YOUR ASSIGNMENT: Go through the data and copy each line that holds "import".

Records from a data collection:
....................
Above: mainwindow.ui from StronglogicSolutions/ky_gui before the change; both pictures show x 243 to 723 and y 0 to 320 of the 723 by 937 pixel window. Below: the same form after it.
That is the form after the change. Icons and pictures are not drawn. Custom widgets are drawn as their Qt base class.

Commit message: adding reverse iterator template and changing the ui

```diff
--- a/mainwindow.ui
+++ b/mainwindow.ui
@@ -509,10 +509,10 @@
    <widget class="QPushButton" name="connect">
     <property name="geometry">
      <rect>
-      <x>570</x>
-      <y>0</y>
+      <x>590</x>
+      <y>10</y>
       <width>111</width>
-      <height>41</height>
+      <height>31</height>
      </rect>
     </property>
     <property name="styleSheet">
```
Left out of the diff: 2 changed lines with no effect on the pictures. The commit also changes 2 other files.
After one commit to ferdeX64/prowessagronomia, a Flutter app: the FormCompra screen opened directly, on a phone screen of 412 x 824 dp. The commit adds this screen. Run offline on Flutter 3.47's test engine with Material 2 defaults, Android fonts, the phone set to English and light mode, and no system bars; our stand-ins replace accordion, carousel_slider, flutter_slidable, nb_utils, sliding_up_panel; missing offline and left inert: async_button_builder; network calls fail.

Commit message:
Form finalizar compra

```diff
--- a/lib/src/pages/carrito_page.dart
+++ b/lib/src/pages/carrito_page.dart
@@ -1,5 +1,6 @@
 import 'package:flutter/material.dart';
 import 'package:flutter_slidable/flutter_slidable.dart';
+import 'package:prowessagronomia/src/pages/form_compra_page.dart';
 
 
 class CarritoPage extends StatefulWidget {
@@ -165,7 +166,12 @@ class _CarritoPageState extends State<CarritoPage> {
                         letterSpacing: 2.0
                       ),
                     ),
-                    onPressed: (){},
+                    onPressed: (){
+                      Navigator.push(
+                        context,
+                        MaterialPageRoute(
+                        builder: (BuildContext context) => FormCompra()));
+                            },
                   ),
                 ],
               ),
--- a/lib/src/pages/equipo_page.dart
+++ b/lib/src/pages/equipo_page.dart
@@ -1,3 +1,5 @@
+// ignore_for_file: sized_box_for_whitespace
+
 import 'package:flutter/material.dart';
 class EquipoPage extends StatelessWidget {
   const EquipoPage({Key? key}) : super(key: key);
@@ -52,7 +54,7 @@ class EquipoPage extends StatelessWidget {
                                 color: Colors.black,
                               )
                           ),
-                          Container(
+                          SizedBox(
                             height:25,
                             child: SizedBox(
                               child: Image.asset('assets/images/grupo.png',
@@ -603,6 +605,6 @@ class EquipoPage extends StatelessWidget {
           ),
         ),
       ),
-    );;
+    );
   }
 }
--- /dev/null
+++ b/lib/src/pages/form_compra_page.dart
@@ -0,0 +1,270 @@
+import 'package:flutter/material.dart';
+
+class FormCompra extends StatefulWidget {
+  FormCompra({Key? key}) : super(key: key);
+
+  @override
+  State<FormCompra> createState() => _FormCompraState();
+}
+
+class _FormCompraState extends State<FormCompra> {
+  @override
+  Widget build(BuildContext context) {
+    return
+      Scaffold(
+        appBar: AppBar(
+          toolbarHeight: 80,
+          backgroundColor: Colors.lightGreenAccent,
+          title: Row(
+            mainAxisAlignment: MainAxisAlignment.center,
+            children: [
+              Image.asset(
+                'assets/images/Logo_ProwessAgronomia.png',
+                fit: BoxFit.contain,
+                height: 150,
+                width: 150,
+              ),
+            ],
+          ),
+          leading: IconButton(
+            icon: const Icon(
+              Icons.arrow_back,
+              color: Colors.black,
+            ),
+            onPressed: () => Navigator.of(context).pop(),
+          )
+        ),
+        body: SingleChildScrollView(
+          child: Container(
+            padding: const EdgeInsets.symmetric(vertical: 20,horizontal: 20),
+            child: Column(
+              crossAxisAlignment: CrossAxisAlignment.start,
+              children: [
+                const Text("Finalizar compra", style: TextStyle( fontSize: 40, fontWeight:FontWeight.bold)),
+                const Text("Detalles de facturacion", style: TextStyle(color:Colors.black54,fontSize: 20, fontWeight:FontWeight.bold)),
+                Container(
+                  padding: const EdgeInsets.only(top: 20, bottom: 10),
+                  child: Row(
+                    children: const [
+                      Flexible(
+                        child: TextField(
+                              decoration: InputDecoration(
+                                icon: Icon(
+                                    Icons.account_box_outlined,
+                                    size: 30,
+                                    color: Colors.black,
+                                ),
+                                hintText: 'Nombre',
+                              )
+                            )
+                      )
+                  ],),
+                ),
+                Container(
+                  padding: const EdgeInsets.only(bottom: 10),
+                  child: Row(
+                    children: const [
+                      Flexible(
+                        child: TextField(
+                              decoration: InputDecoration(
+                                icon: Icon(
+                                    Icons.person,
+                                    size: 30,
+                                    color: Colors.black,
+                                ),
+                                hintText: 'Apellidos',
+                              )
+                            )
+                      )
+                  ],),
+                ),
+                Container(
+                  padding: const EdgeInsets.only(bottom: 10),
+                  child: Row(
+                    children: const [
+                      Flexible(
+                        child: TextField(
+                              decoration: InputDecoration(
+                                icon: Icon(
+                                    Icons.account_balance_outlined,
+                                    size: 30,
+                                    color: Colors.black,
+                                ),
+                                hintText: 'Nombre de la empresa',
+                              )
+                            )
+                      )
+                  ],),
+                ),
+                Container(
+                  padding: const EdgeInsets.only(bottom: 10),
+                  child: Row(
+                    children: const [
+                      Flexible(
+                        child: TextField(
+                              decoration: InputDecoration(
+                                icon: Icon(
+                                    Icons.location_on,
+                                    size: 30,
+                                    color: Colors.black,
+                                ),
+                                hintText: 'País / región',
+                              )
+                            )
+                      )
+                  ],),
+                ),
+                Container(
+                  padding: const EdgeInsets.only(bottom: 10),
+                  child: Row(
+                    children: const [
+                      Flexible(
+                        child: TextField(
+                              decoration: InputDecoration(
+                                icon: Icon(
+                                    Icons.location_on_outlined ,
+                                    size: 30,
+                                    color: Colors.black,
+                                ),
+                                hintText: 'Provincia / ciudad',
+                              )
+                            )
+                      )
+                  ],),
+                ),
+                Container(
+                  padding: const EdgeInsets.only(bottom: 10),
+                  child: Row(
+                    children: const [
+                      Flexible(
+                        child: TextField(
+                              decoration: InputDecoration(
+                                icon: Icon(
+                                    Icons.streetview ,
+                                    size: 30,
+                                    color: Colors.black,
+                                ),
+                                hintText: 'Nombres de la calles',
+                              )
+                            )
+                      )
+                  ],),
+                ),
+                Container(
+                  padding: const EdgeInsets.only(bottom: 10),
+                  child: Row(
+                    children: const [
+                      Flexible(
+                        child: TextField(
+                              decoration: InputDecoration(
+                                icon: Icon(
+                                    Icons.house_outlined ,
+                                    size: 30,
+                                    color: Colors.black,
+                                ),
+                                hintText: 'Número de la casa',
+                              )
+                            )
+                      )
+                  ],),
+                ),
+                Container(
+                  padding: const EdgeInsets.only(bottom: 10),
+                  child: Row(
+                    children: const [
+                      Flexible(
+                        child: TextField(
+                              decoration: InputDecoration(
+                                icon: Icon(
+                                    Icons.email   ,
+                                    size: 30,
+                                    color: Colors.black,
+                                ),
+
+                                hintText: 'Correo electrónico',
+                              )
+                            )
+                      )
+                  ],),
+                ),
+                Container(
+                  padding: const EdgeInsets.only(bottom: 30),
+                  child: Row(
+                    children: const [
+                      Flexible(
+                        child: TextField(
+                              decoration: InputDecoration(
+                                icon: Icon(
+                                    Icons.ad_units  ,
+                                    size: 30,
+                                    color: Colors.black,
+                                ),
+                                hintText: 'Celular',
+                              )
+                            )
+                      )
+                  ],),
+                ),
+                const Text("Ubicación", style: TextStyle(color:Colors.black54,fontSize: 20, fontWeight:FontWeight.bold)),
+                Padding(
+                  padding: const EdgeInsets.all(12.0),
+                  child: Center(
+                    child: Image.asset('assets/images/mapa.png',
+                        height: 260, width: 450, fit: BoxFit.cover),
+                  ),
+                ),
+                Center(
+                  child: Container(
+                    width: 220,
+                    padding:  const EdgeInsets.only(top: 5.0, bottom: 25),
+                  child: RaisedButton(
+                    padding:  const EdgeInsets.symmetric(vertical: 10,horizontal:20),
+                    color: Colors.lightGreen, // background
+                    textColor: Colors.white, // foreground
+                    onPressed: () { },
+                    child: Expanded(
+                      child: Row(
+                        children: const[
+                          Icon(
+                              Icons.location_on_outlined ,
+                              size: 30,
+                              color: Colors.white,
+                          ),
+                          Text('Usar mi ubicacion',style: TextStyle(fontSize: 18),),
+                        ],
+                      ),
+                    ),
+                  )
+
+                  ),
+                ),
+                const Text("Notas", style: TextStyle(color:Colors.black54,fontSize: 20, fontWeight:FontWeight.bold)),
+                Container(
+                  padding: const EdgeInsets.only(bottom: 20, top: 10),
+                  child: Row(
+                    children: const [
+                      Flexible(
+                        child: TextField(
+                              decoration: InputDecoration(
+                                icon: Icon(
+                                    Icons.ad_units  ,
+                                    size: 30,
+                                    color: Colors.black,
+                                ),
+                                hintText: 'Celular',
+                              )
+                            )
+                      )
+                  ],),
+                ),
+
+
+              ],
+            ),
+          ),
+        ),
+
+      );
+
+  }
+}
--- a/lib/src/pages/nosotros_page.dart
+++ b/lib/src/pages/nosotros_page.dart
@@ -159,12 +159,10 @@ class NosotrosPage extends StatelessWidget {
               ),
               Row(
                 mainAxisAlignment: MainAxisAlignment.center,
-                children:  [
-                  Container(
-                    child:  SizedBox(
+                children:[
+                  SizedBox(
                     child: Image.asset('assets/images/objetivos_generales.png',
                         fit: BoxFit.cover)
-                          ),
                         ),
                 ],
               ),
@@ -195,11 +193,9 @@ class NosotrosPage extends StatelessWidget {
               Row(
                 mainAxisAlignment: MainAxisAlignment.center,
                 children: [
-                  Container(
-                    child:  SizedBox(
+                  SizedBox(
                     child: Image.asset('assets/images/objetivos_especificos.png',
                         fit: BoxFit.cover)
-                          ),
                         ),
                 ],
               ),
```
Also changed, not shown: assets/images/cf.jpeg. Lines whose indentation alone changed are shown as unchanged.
....................
ANSWER:
 import 'package:flutter/material.dart';
 import 'package:flutter_slidable/flutter_slidable.dart';
+import 'package:prowessagronomia/src/pages/form_compra_page.dart';
 import 'package:flutter/material.dart';
+import 'package:flutter/material.dart';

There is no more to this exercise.